The Golden State is very close to running out of stickers that allow plug-in hybrid vehicle drivers to take up precious HOV lane space all on their own, according to Green Car Reports. To add insult to injury, the funds for California's rebates for plug-in vehicle purchases ($2,500 for battery-electric vehicles, $1,500 for plug-in hybrids) may have also dried up.
There's a bit of a traffic jam building for those High-Occupancy Vehicle (HOV) stickers designed to help plug-in hybrid vehicle drivers in California avoid, uh, traffic jams. The stickers in question are of the green variety and they're doled out by the California Air Resources Board (CARB) to let such drivers cruise down the HOV lanes solo. And they're running out. Fast.

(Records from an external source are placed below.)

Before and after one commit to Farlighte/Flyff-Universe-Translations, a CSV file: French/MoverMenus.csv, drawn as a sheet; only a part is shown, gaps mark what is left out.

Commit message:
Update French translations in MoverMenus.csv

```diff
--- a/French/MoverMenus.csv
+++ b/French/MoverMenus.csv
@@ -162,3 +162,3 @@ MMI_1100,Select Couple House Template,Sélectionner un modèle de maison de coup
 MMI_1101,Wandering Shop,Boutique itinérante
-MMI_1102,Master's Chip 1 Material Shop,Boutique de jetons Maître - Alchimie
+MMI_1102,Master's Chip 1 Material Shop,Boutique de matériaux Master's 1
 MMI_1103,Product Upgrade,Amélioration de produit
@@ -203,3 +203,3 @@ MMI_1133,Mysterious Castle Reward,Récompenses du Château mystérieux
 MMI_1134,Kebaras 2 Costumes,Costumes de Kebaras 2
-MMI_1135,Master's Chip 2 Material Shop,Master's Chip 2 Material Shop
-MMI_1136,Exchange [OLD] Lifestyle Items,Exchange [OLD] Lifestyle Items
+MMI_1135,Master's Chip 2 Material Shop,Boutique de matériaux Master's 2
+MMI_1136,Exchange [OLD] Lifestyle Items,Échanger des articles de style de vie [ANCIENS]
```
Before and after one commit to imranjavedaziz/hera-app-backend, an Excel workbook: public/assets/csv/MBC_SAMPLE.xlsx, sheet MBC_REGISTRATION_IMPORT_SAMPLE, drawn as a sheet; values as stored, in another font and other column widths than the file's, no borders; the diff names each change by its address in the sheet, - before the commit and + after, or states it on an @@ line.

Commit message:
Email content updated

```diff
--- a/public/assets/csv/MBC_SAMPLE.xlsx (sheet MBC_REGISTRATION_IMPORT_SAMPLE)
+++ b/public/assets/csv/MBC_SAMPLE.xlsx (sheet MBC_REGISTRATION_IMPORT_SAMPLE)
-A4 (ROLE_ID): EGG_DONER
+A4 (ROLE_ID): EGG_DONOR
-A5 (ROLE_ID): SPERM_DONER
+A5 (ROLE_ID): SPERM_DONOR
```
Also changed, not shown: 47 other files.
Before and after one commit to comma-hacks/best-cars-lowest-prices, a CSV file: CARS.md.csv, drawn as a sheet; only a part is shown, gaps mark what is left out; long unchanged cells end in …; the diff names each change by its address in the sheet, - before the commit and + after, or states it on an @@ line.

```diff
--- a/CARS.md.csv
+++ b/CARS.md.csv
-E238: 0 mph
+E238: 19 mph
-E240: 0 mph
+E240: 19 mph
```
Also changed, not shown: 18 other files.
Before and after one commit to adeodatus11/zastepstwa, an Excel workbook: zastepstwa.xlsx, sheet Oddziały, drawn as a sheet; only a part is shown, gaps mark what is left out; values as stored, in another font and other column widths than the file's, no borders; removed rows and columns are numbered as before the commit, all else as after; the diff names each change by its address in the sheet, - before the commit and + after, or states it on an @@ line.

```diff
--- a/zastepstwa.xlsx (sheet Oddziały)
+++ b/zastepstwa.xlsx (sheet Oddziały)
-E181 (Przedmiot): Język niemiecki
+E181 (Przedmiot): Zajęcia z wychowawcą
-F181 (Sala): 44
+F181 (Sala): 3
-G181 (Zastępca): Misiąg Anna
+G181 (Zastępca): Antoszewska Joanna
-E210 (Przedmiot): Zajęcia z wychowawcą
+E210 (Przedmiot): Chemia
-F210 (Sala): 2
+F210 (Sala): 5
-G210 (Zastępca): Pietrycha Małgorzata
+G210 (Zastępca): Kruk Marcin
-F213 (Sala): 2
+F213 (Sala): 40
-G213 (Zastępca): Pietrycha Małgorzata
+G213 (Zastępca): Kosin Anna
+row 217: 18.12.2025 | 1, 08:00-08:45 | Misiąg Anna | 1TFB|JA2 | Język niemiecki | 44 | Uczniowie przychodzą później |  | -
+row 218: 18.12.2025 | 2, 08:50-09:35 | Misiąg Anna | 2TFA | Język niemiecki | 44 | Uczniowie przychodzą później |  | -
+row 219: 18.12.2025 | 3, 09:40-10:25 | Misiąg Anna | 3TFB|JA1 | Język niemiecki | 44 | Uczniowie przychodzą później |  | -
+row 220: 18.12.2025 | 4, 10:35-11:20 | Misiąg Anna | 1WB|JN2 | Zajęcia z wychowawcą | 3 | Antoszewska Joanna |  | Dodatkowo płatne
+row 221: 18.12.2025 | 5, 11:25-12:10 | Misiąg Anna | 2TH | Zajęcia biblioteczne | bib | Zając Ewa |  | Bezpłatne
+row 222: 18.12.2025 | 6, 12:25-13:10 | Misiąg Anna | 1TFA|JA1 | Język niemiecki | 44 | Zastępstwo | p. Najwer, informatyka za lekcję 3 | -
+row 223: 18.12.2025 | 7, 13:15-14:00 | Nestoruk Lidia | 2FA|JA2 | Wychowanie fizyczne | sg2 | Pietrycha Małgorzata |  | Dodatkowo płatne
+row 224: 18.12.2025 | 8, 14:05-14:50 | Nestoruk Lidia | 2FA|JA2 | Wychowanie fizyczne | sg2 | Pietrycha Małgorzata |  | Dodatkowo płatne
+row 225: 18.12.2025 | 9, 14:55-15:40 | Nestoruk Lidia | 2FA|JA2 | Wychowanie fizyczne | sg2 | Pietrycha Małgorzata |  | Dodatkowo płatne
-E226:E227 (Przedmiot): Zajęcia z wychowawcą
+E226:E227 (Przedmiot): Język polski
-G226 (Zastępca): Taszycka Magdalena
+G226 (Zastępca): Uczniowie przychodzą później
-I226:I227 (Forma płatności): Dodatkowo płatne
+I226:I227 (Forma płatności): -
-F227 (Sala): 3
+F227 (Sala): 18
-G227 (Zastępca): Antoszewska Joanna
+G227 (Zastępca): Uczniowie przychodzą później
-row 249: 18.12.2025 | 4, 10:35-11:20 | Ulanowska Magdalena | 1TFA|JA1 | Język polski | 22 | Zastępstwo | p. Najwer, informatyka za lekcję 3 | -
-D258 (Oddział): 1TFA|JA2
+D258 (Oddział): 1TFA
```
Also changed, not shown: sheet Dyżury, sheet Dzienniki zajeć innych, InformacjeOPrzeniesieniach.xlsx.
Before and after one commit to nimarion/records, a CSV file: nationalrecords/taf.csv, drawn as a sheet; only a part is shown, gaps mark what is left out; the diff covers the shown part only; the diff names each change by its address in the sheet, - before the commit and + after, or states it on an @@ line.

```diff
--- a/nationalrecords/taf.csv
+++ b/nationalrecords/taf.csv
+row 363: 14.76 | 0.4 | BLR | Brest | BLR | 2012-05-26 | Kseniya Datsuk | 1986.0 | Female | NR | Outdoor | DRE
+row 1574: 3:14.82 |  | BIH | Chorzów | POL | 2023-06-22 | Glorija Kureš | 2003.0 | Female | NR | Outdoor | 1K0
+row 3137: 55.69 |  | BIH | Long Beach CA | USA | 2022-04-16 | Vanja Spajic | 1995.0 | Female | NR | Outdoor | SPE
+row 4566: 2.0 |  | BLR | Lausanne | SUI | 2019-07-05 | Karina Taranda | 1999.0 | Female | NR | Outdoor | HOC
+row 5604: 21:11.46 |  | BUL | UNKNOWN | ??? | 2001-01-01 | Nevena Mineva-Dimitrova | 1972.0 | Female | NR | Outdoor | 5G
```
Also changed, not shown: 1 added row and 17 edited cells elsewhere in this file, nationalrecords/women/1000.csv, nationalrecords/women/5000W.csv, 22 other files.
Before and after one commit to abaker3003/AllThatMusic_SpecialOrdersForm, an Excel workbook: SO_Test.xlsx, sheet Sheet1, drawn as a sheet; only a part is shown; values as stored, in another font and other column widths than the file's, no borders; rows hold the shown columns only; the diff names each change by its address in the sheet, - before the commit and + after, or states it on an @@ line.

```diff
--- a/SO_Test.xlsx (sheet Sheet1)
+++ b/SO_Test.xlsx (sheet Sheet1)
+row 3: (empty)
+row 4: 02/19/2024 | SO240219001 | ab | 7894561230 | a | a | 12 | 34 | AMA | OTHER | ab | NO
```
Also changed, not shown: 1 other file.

BMW buyers tend to have enough cash on hand to be buffered from the concept of "sticker shock," but the term may take on a different meaning when it comes to the German automaker's i3 plug-in vehicle and its classification by California clean-air regulators.
California's plug-in drivers will have another three years to go it alone in the state's high-occupancy vehicle (HOV) lanes. The state is voting to extend its green and white sticker program, which allows plug-in hybrid and electric vehicle drivers to drive alone in HOV lanes, to 2019 from 2016, Los Angeles' KABC News says. California, home to about 40 percent of the country's plug-in vehicle sales, continues to push plug-ins as a way to cut both greenhouse-gas emissions and foreign-oil dependen